_Given records_
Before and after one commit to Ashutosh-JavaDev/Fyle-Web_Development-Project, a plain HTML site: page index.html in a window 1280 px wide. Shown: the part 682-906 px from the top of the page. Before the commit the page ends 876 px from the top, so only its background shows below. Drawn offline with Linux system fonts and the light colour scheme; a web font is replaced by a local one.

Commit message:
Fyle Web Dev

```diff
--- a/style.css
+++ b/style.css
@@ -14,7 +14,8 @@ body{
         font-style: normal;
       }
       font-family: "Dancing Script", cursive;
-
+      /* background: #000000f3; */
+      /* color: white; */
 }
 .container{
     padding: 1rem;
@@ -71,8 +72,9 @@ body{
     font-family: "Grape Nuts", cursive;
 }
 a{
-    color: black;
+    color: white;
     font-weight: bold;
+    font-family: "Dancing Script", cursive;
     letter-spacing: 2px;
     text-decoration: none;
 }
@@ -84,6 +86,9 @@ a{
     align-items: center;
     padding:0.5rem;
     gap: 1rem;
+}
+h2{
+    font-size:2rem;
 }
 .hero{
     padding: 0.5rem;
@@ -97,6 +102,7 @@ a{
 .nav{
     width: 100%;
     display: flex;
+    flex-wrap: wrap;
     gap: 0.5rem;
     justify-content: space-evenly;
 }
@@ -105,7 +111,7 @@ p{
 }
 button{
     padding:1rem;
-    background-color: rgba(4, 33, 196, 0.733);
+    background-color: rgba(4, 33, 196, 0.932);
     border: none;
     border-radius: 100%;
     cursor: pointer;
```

---

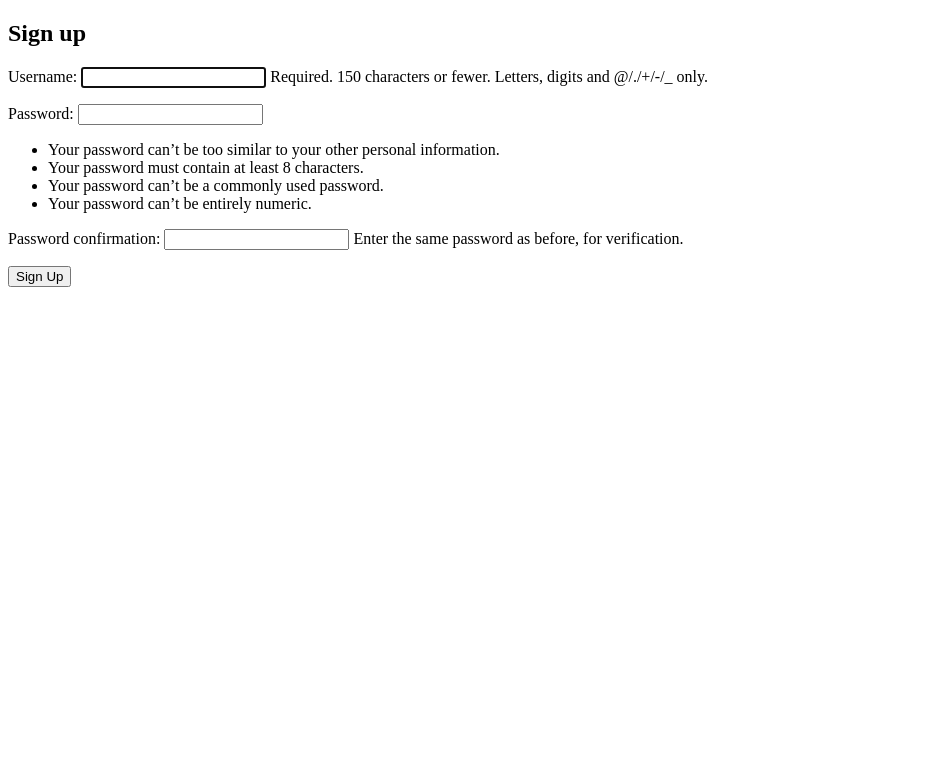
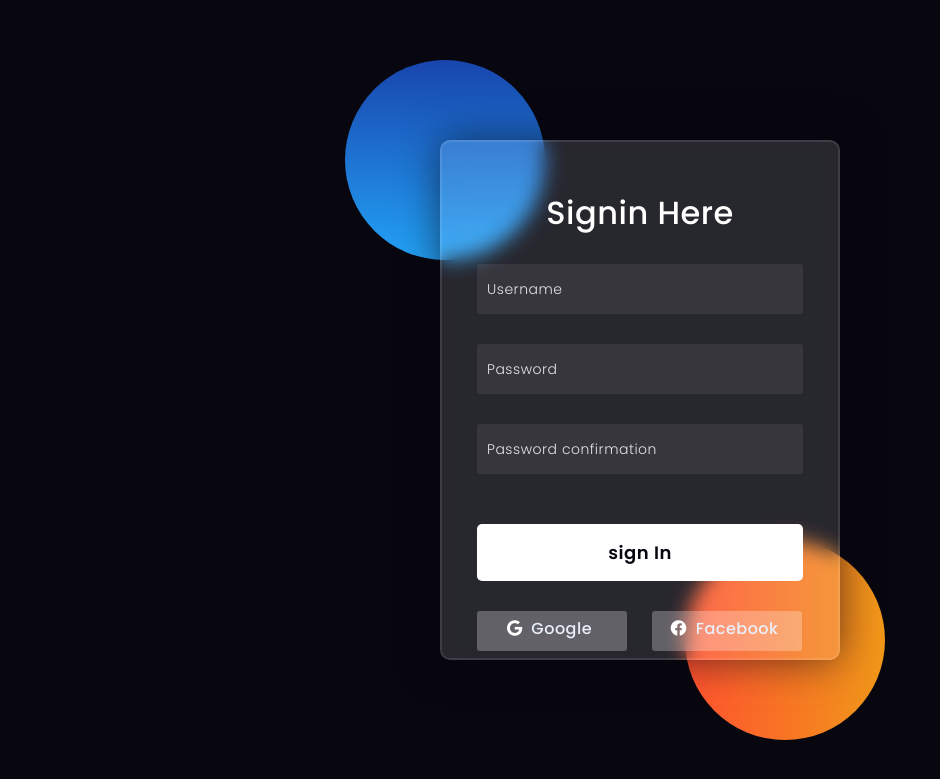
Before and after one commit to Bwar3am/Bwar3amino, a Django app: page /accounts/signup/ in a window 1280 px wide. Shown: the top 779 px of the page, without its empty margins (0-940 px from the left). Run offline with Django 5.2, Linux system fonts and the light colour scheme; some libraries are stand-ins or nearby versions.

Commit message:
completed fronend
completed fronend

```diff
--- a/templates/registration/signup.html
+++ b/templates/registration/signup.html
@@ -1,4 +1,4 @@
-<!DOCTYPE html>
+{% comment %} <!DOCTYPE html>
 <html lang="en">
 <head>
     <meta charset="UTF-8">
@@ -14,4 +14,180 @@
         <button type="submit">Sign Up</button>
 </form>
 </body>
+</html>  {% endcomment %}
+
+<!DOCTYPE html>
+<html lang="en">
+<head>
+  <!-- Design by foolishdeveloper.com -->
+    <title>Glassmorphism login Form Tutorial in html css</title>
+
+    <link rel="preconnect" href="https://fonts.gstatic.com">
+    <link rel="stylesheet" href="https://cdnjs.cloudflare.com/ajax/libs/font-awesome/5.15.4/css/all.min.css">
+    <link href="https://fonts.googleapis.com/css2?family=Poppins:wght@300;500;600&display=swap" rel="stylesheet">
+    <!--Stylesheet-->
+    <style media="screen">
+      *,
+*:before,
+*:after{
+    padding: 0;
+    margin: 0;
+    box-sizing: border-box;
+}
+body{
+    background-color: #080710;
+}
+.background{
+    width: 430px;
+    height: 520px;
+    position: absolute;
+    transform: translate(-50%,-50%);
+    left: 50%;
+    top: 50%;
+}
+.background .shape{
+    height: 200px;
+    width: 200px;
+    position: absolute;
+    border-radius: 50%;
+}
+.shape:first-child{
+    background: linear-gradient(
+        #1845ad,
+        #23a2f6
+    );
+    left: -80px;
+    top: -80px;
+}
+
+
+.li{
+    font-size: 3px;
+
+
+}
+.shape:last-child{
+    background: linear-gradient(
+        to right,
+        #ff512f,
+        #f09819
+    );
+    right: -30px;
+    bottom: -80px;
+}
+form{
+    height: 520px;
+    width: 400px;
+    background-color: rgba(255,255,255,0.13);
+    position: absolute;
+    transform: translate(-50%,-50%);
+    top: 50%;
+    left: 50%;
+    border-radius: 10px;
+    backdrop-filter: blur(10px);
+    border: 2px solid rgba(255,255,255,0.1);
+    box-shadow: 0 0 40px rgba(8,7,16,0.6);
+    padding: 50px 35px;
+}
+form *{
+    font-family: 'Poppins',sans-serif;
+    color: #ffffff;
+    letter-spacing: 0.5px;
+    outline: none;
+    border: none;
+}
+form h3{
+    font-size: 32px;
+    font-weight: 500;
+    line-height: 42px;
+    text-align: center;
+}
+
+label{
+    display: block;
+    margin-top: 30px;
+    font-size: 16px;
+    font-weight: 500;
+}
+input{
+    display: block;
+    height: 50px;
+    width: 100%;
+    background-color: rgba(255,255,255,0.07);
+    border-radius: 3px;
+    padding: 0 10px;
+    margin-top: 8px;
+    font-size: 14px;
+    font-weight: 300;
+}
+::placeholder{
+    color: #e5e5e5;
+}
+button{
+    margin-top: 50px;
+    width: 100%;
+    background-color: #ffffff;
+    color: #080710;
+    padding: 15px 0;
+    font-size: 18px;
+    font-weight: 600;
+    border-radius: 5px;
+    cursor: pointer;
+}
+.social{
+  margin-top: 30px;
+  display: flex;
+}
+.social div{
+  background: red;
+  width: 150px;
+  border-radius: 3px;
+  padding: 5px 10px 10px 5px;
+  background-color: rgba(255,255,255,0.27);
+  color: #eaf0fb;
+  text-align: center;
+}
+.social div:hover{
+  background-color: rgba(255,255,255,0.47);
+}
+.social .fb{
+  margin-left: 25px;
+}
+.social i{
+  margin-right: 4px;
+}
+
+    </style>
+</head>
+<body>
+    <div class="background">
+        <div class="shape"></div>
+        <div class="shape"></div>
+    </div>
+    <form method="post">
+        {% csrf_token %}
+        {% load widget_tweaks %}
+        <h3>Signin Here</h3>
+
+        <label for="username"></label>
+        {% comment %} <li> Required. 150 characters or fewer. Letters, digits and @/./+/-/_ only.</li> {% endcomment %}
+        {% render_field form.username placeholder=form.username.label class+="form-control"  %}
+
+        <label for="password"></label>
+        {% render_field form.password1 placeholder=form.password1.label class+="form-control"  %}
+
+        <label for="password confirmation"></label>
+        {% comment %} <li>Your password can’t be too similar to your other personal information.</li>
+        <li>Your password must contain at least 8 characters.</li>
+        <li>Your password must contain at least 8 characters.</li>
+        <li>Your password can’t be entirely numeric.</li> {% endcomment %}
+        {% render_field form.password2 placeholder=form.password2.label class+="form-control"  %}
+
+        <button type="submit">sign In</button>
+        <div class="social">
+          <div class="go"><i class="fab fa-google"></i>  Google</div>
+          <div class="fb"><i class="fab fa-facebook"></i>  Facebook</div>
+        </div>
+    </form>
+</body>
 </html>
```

_What to produce_
Your answer should be only the number of lines, in the entries above, that include "rgba".

_Result of the exercise_
8